Tuesday, September 14, 2004

The Angels' 5-1 victory over the Mariners last night moved the club to 82-61, guaranteeing them a winning season. The 2002 team went 99-63; the current squad would need to go 17-2 from here on in to match that.

So far, the Angels are 39 games over .500 counting from the start of the 2000 season. Counting from the start of the 1994 season, they are exactly at .500.

On to more important things: by and large, last night was a good game for the Angels - any win now qualifies as a "good game" - though it's starting to get to the point that an Anaheim win without an Oakland loss is making me hear "tick tock" sounds. Yes, they've got six left with the Athletics. But that last road stretch - four in Texas, three in Oakland - is going to be brutal. It may be imperative to be at least tied, and preferably a game or two ahead, before going in to that. In which case, the Angels may need a sweep of the A's during their series in Anaheim.

A couple of things concerned me. I thought Shields looked a little shaky, a little less crisp than he usually does. And Casey Kotchman is not going to make any significant contributions to this club, at least not this year. Darin Erstad is apparently suffering from back spasms, and is day-to-day, but the Angels will need him back ASAP. I missed seeing Kotchman's single, but in his other at-bats he looked totally overmatched, and he made at least two mental errors at first base. Since the Mariners are starting a lefty tonight, Scioscia has indicated that he might start Andres Galarraga at first if Erstad is not available.

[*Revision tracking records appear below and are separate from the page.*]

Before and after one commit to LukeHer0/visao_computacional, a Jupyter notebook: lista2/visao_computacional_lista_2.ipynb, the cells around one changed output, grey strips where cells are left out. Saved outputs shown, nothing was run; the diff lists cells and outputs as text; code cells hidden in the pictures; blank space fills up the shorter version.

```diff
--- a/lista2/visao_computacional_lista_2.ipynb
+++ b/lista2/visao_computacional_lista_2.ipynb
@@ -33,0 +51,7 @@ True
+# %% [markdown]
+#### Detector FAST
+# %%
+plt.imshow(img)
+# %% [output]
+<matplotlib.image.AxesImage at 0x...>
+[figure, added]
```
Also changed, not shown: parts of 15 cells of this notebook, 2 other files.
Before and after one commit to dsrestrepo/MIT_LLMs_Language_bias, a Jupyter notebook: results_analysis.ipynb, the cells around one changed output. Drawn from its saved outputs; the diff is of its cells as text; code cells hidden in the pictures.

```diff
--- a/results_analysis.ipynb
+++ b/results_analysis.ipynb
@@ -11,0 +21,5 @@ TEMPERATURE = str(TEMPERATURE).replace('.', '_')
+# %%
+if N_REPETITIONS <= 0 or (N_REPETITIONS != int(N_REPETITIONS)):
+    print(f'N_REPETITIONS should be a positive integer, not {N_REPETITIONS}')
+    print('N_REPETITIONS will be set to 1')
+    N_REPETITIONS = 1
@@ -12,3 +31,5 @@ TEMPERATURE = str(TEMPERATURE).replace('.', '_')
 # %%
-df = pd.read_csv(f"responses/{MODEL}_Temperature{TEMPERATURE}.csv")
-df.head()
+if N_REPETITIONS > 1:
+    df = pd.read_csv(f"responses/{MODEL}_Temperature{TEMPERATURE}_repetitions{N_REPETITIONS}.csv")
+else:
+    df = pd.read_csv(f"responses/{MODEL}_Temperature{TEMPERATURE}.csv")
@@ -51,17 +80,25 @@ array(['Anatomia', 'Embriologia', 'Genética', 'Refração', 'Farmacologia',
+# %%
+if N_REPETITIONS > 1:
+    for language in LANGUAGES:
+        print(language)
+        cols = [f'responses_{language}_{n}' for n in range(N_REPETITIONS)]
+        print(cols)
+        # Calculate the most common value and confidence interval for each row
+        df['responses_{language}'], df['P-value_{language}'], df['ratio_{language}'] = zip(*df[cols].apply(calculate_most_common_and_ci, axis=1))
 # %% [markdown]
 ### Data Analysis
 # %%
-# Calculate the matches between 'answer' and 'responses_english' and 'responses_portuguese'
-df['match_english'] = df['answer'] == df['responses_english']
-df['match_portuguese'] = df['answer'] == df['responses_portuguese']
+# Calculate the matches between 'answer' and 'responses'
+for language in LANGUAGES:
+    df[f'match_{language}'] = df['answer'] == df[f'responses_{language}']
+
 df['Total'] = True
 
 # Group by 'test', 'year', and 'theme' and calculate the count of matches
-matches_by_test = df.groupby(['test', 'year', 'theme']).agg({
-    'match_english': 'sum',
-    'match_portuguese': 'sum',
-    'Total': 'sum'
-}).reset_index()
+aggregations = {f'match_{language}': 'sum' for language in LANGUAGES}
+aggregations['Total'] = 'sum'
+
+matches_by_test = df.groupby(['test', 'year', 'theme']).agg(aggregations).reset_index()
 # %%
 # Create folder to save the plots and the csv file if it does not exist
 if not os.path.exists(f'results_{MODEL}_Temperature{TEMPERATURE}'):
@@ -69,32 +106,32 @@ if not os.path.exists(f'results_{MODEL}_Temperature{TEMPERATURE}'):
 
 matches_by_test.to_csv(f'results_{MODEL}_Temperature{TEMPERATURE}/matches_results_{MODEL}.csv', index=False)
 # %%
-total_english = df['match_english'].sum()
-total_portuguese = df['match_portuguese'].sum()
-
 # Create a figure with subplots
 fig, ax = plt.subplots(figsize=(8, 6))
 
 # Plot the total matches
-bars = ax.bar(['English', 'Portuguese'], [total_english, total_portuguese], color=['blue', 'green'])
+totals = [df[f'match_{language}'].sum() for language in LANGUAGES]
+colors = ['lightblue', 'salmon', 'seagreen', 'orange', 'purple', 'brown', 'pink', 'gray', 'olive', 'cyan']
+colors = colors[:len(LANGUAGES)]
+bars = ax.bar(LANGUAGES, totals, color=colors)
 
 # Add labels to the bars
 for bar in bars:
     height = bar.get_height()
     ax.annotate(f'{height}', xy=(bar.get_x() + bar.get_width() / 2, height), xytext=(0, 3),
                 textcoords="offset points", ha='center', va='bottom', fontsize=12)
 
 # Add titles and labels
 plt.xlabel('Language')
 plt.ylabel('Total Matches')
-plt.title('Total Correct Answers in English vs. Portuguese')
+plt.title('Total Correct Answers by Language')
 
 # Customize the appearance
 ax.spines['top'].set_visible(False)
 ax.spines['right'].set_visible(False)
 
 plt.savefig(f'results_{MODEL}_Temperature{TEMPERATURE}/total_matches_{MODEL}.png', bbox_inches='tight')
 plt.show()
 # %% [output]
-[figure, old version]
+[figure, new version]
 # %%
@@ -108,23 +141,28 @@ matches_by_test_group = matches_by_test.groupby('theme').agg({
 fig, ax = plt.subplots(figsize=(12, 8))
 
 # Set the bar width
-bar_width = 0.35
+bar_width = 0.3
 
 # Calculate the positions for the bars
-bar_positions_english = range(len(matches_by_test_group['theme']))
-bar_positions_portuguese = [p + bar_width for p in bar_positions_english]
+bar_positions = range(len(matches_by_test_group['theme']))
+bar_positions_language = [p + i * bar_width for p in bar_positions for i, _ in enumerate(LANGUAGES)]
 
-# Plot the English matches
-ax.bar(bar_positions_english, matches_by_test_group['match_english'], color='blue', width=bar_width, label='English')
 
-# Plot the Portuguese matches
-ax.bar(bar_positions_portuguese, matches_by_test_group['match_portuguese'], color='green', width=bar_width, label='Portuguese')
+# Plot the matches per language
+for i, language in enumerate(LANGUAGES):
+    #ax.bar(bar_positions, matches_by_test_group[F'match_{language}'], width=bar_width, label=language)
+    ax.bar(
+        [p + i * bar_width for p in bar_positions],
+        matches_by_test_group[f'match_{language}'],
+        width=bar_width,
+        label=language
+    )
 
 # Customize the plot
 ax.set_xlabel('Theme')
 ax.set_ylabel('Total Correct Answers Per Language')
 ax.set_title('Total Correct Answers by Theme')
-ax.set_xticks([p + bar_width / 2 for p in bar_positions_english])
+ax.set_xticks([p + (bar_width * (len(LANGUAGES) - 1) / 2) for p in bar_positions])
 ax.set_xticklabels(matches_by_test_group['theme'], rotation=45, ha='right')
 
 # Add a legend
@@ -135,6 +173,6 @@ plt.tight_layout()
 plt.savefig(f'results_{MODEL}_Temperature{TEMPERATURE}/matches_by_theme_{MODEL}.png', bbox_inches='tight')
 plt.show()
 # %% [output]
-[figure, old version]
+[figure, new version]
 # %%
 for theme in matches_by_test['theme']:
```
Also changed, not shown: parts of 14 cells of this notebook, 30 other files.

After Rodriguez finished taking care of business in the ninth, I flipped over to catch the end of the Rangers-A's game, just missing the brouhaha in the bullpen. The Rangers' broadcast team was studiously avoiding replays, despite the fact that the delay in the game lasted longer than the reign of the Emperor Constantine, but my understanding is that Frankie Francisco threw a chair at a heckler, hitting a woman and breaking her nose. The general consensus seems to be that Francisco should be suspended, which I'm certain will be the case, though I also think it's a little out there to pretend like ballplayers should be expected to take any abuse without reacting. They're human, folks, and in an unprotected environment like the 'pens at Network Associates Coliseum, things can get downright scary. Remember when Robbie Alomar spat at Hirschbeck, and how everyone treated it as an unforgivable sin? Supposedly, though, Alomar was reacting to Hirschbeck calling him a "whining spic," which somehow almost never made it into the story. If you can't spit at a racist, I don't know what kind of world we're living in.

(NOTE: I have no idea what Hirschbeck called Alomar, if anything. As far as I know, that's never really been resolved, nor does it matter. The point is that there are times when you need to know what happened on both sides before you start up with the righteous wrath).

Of course, throwing a chair into a crowd is a much more irresponsible act than hawking a loogie at the specific guy you've got a problem with while he's standing by his lonesome, and I completely agree that Francisco deserves to be punished. But I also know that, if I knew what provoked him, I'd probably sympathize a little.

Anyway, the Rangers managed to blow the game a couple of times, thanks to some of the most comically terrible late-inning pitching and defense I've ever seen. So we're where we were yesterday - two back of Oakland. For what it's worth, Boston's lead in the wildcard is 4.5; they start a set with Tampa Bay today.